I am still confused when all the new “Indie” folks get concerned about carrying their gear. This Lightware MF1217 holds a system just fine. Works easily with a shoulder strap and doesn’t say “CAMERA CASE WITH LOTS OF EXPENSIVE GEAR! PLEASE STEAL ME!!.
It fits easily in the airplane overhead and many times I prefer this to wheels. So many of the back streets in Europe with cobble stones can be murder on the gear due to vibration. I still take my rolling case but like to have the gold close to my side when its traveling on the road. As hard as the traveling is already, less is more when you get on the plane.
So while wandering the isle of the Home Depot by the studio I came across a large glass block 12″ x 12″. I wanted to see what a background would look like with a speed light pumping through it. I believe it was set at 1/8th power. We tried color gels and you can see the results below. I would like to see if I could find a large plastic “glass” block. Does any one know?
I recently found this handy little light while at my local improvement store. It runs on three AAA batteries and by adding a couple of hook and loop tabs the the back, it attaches perfectly to the inside of my Lightware camera case. So you are working in a dark set this can be a saver. I found this beauty at Home Depot. It was in the fluorescent bulb isle.
On of Lucas’s locations in far away places. He took this great portrait with a FourSquare and a Nikon SB900 speedlight.

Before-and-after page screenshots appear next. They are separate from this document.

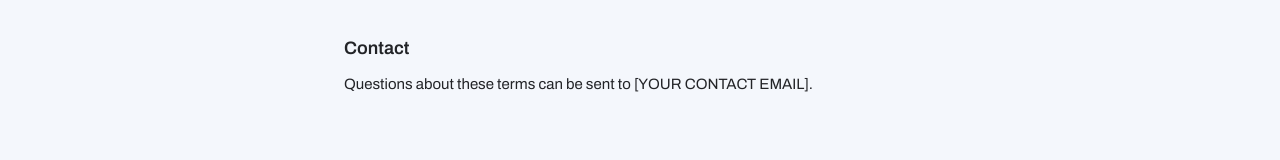
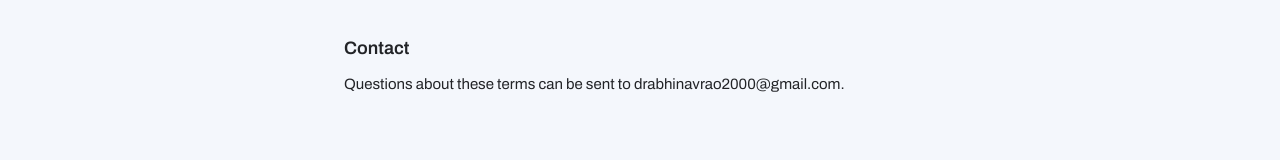
Before and after one commit to thetechnosurgeon/Smart-Reviews, a Next.js app in the folder frontend/: page /terms in a window 1280 px wide. Shown: the part 1411-1571 px from the top of the page. Built offline with nearby package versions, Linux system fonts and the light colour scheme.

Commit message:
Update privacy policy

```diff
--- a/frontend/src/app/privacy/page.tsx
+++ b/frontend/src/app/privacy/page.tsx
@@ -448,7 +448,7 @@ export default function PrivacyPolicy() {
                   {CONTACT_EMAIL}
                 </a>
               ) : (
-                "[YOUR CONTACT EMAIL]"
+                "drabhinavrao2000@gmail.com"
               )}
               .
             </p>
--- a/frontend/src/app/terms/page.tsx
+++ b/frontend/src/app/terms/page.tsx
@@ -138,7 +138,7 @@ export default function TermsOfService() {
                   {CONTACT_EMAIL}
                 </a>
               ) : (
-                "[YOUR CONTACT EMAIL]"
+                "drabhinavrao2000@gmail.com"
               )}
               .
             </p>
```
Also changed, not shown: 1 other file (tests, documents, lock files or other folders).
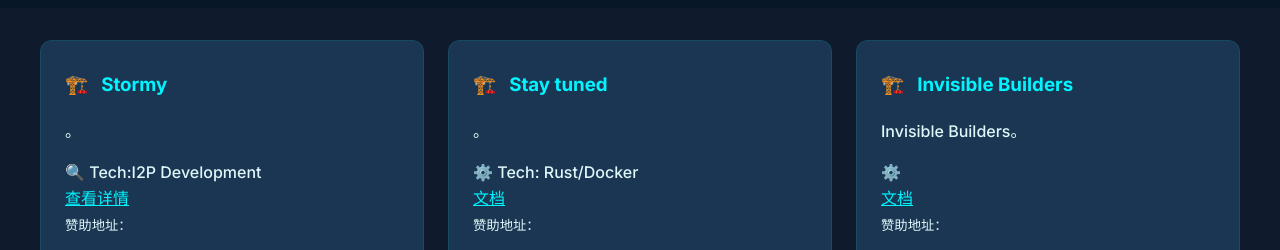
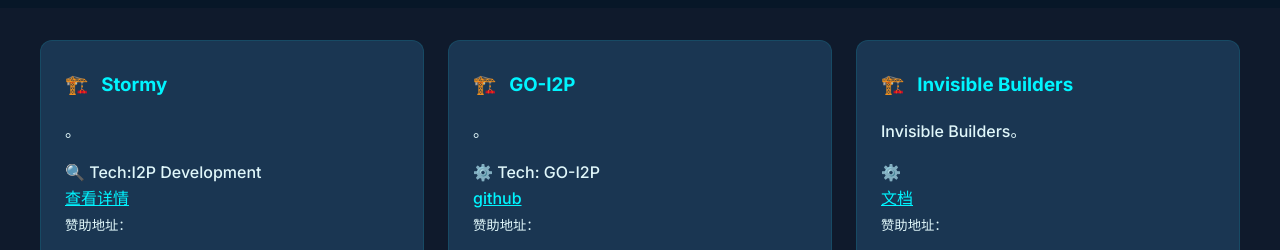
Before and after one commit to andndj646/urbitweb3.github.io, a plain HTML site: page sponsors.html in a window 1280 px wide. Shown: the part 222-472 px from the top of the page. Drawn offline with Linux system fonts and the light colour scheme.

Commit message:
Update project card for GO-I2P

```diff
--- a/sponsors.html
+++ b/sponsors.html
@@ -145,14 +145,14 @@
       <!-- 项目 2 -->
       <div class="project-card">
         <h3>
-      Stay tuned
+      GO-I2P
         </h3>
         <p lang="zh">。</p>
         <p lang="en">.</p>
         <div>
-          <span>⚙️ Tech: Rust/Docker</span>
+          <span>⚙️ Tech: GO-I2P</span>
           <br>
-          <a href="" style="color:var(--primary)"><span lang="zh">文档</span><span lang="en">Docs</span></a>
+          <a href="https://github.com/go-i2p/go-i2p" style="color:var(--primary)"><span lang="zh">github</span><span lang="en">Docs</span></a>
         </div>
         <div>
           <small lang="zh">赞助地址：</small>
```
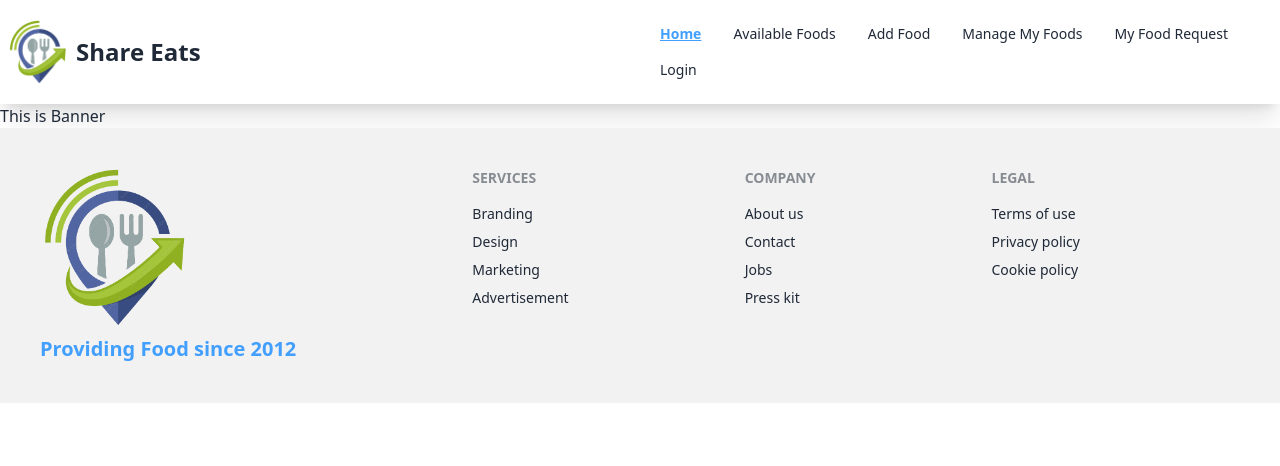
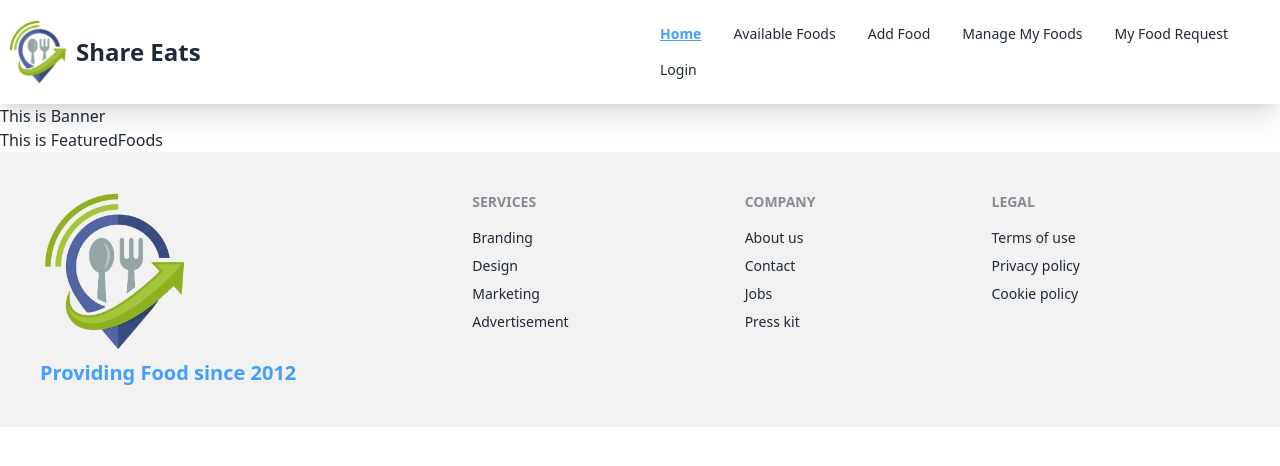
Before and after one commit to Bikash-Dev-Bk/share-eats-client, a React (Vite) app: page / in a window 1280 px wide. Shown: the top 466 px of the page. Built offline with nearby package versions, Linux system fonts and the light colour scheme; no server answers.

Commit message:
route and component create

```diff
--- a/src/pages/AddFood/AddFood.jsx
+++ b/src/pages/AddFood/AddFood.jsx
@@ -1,7 +1,7 @@
 const AddFood = () => {
     return (
         <div>
-            <h2>This is Login</h2>
+            <h2>This is AddFood</h2>
         </div>
     );
 };
--- /dev/null
+++ b/src/pages/AvailableFoods/AvailableFoods.jsx
@@ -0,0 +1,9 @@
+const AvailableFoods = () => {
+    return (
+        <div>
+            <h2>This is AvailableFoods</h2>
+        </div>
+    );
+};
+
+export default AvailableFoods;
--- /dev/null
+++ b/src/pages/Home/FeaturedFoods/FeaturedFoods.jsx
@@ -0,0 +1,9 @@
+const FeaturedFoods = () => {
+    return (
+        <div>
+            <h2>This is FeaturedFoods</h2>
+        </div>
+    );
+};
+
+export default FeaturedFoods;
--- a/src/pages/Home/Home/Home.jsx
+++ b/src/pages/Home/Home/Home.jsx
@@ -1,9 +1,11 @@
 import Banner from "../Banner/Banner";
+import FeaturedFoods from "../FeaturedFoods/FeaturedFoods";
 
 const Home = () => {
     return (
         <div>
             <Banner></Banner>
+            <FeaturedFoods></FeaturedFoods>
         </div>
     );
 };
--- /dev/null
+++ b/src/pages/ManageMyFoods/ManageMyFoods.jsx
@@ -0,0 +1,9 @@
+const ManageMyFoods = () => {
+    return (
+        <div>
+            <h2>This is ManageMyFoods</h2>
+        </div>
+    );
+};
+
+export default ManageMyFoods;
--- /dev/null
+++ b/src/pages/MyFoodRequest/MyFoodRequest.jsx
@@ -0,0 +1,9 @@
+const MyFoodRequest = () => {
+    return (
+        <div>
+            <h2>This is MyFoodRequest</h2>
+        </div>
+    );
+};
+
+export default MyFoodRequest;
```
Also changed, not shown: src/Routes/Routes.jsx (+20 -0 lines).
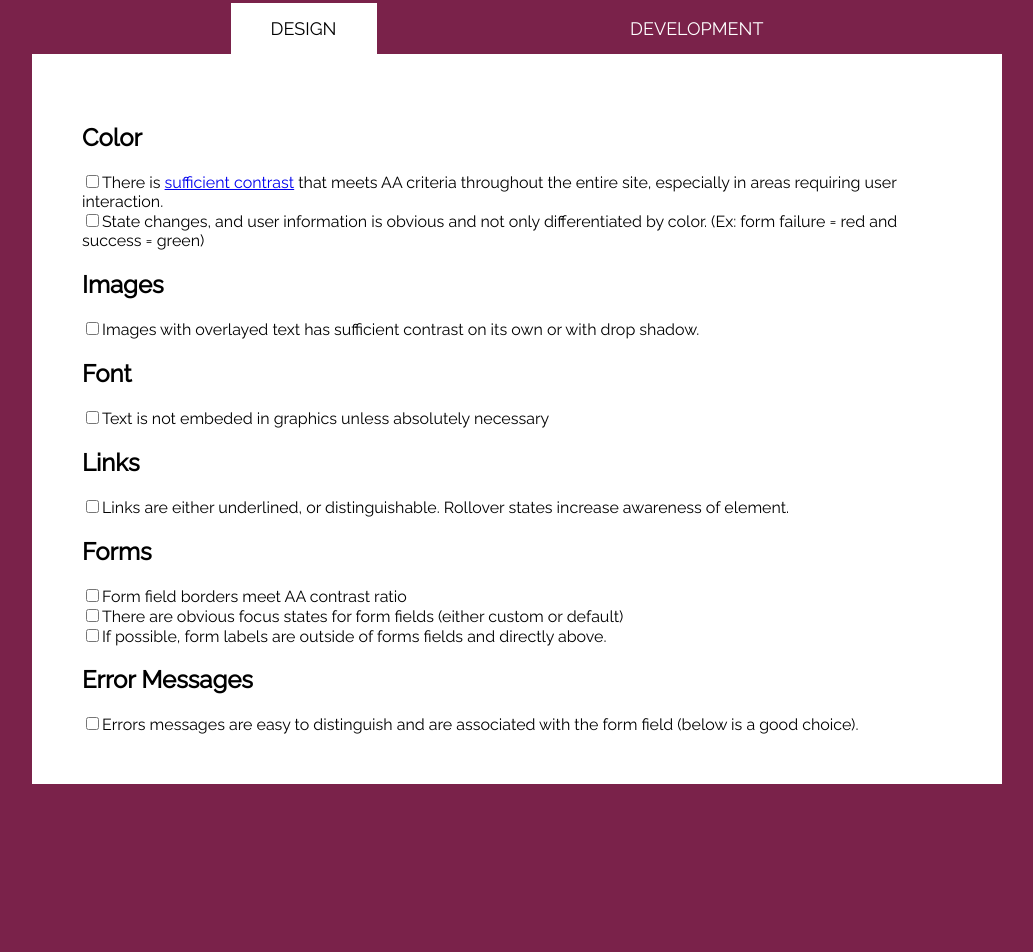
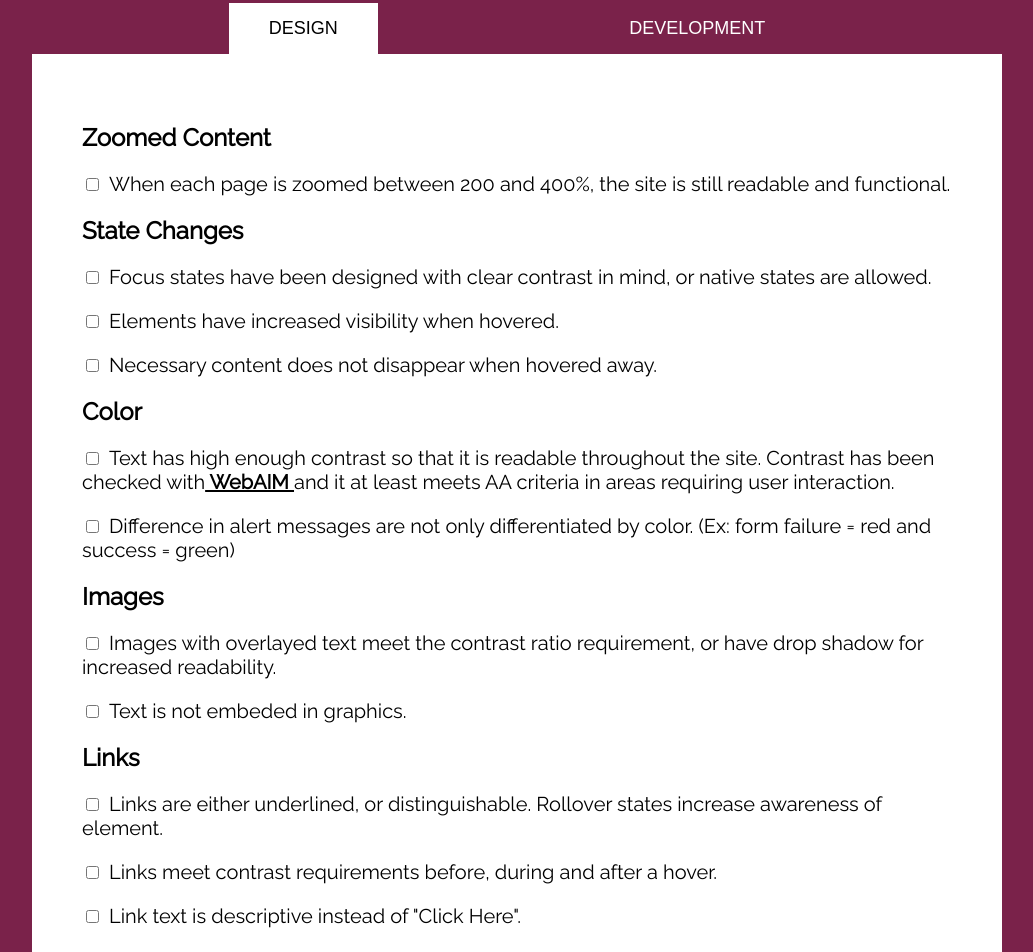
Before and after one commit to hannahhch/accessibility-checklist, a React (Create React App) app: page / in a window 1280 px wide. Shown: the part 140-1092 px from the top of the page, without its empty margins (123-1156 px from the left). Before the commit the page ends 924 px from the top, so only its background shows below. Built offline with nearby package versions, Linux system fonts and the light colour scheme.

Commit message:
updated content

```diff
--- a/src/components/Design.js
+++ b/src/components/Design.js
@@ -4,38 +4,97 @@ export default class Design extends Component {
   render(){
     return(
         <section>
+            <h2>Zoomed Content</h2>
+            <div className="checklist-item">
+                <input type="checkbox" id="zoom_one"/>
+                <label for="zoom_one">When each page is zoomed between 200 and 400%, the site is still readable and functional. </label>
+            </div>
+
+            <h2>State Changes</h2>
+            <div className="checklist-item">
+                <input type="checkbox" id="state_one"/>
+                <label for="state_one">Focus states have been designed with clear contrast in mind, or native states are allowed.</label>
+            </div>
+
+            <div className="checklist-item">
+                <input type="checkbox" id="state_two"/>
+                <label for="state_two">Elements have increased visibility when hovered.</label>
+            </div>
+
+            <div className="checklist-item">
+                <input type="checkbox" id="state_three"/>
+                <label for="state_three">Necessary content does not disappear when hovered away.</label>
+            </div>
+
+
+
             <h2>Color</h2>
+            <div className="checklist-item">
                 <input type="checkbox" id="color_one"/>
-                <label for="color_one">There is <a href="https://webaim.org/resources/contrastchecker/" target="_blank" rel="noopener noreferrer">sufficient contrast</a> that meets AA criteria throughout the entire site, especially in areas requiring user interaction.</label>
+                <label for="color_one">Text has high enough contrast so that it is readable throughout the site. Contrast has been checked with<a href="https://webaim.org/resources/contrastchecker/" target="_blank" rel="noopener noreferrer"> WebAIM </a> and it at least meets AA criteria in areas requiring user interaction.</label>
+            </div>
 
-                <br/><input type="checkbox" id="color_two"/>
-                <label for="color_two">State changes, and user information is obvious and not only differentiated by color. (Ex: form failure = red and success = green) </label>
+            <div className="checklist-item">
+                <input type="checkbox" id="color_two"/>
+                <label for="color_two">Difference in alert messages are not only differentiated by color. (Ex: form failure = red and success = green) </label>
+            </div>
 
             <h2>Images</h2>
+
+            <div className="checklist-item">
                 <input type="checkbox" id="images_one"/>
-                <label for="images_one">Images with overlayed text has sufficient contrast on its own or with drop shadow.</label>
+                <label for="images_one">Images with overlayed text meet the contrast ratio requirement, or have drop shadow for increased readability.</label>
+            </div>
 
-            <h2>Font</h2>
-            <input type="checkbox" id="font_one"/>
-            <label for="font_one">Text is not embeded in graphics unless absolutely necessary</label>
+            <div className="checklist-item">
+                <input type="checkbox" id="font_one"/>
+                <label for="font_one">Text is not embeded in graphics.</label>
+            </div>
 
             <h2>Links</h2>
+            <div className="checklist-item">
                 <input type="checkbox" id="links_one"/>
                 <label for="links_one">Links are either underlined, or distinguishable. Rollover states increase awareness of element.</label>
+            </div>
+
+            <div className="checklist-item">
+                <input type="checkbox" id="links_two"/>
+                <label for="links_two">Links meet contrast requirements before, during and after a hover.</label>
+            </div>
+
+            <div className="checklist-item">
+                <input type="checkbox" id="links_three"/>
+                <label for="links_three">Link text is descriptive instead of "Click Here".</label>
+            </div>
 
             <h2>Forms</h2>
+
+            <div className="checklist-item">
                 <input type="checkbox" id="forms_one"/>
-                <label for="forms_one">Form field borders meet AA contrast ratio</label><br/>
+                <label for="forms_one">Form field borders/boundaries meet the minimum contrast ratio requirements.</label><br/>
+            </div>
 
+            <div className="checklist-item">
                 <input type="checkbox" id="forms_two"/>
                 <label for="forms_two">There are obvious focus states for form fields (either custom or default)</label><br/>
+            </div>
 
+            <div className="checklist-item">
                 <input type="checkbox" id="forms_three"/>
-                <label for="forms_three">If possible, form labels are outside of forms fields and directly above.</label><br/>
+                <label for="forms_three">Form labels are directly above form fields, or floated inside.</label><br/>
+            </div>
 
             <h2>Error Messages</h2>
+
+            <div className="checklist-item">
                 <input type="checkbox" id="error_msg_one"/>
-                <label for="error_msg_one">Errors messages are easy to distinguish and are associated with the form field (below is a good choice).</label>
+                <label for="error_msg_one">Errors messages are easy to understand and are associated with the form field (below is a good choice).</label>
+            </div>
+
+            <div className="checklist-item">
+                <input type="checkbox" id="error_msg_two"/>
+                <label for="error_msg_two">Error messages meaning can be understood without color.</label>
+            </div>
 
         </section>
     )
--- a/src/components/Tabs.js
+++ b/src/components/Tabs.js
@@ -42,8 +42,8 @@ export default class Tabs extends Component {
         return(
             <div className="content_tabs_wrapper">
                 <div className="content_tabs">
-                    <div className="content_tab block_link active" onClick={this.handleDevClick}>Design</div>
-                    <div className="content_tab block_link" onClick={this.handleDesignClick}>Development</div>
+                    <button className="content_tab block_link active" onClick={this.handleDevClick}>Design</button>
+                    <button className="content_tab block_link" onClick={this.handleDesignClick}>Development</button>
                 </div>
                 <div className="content_area">
                     {content}
--- a/src/styles/App.css
+++ b/src/styles/App.css
@@ -25,17 +25,26 @@ footer {
     line-height: 1.7;
 }
 
-footer a {
-    color: var(--black);
-    transition: all 300ms;
+input {
+    margin-right: 10px;
 }
 
-footer a:hover {
+a {
+    color: black;
     font-weight: 900;
+    transition: color 300ms, background-color 300ms;
+}
+
+a:hover {
+    background-color: black;
+    color: white;
+    text-decoration: none;
 }
 
 .block_link {
     color: var(--white);
+    background-color: transparent;
+    border: none;
     padding: 15px 40px;
     text-transform: uppercase;
     transition: all 300ms;
@@ -53,3 +62,8 @@ footer a:hover {
     color: var(--black);
     cursor: pointer;
 }
+
+.checklist-item {
+    margin-bottom: 20px;
+    font-size: 20px;
+}
```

Such a nice balance of “flash” light and
available light of Rush Sturges. For more of Lucas’s work check out http://LucasGilman.com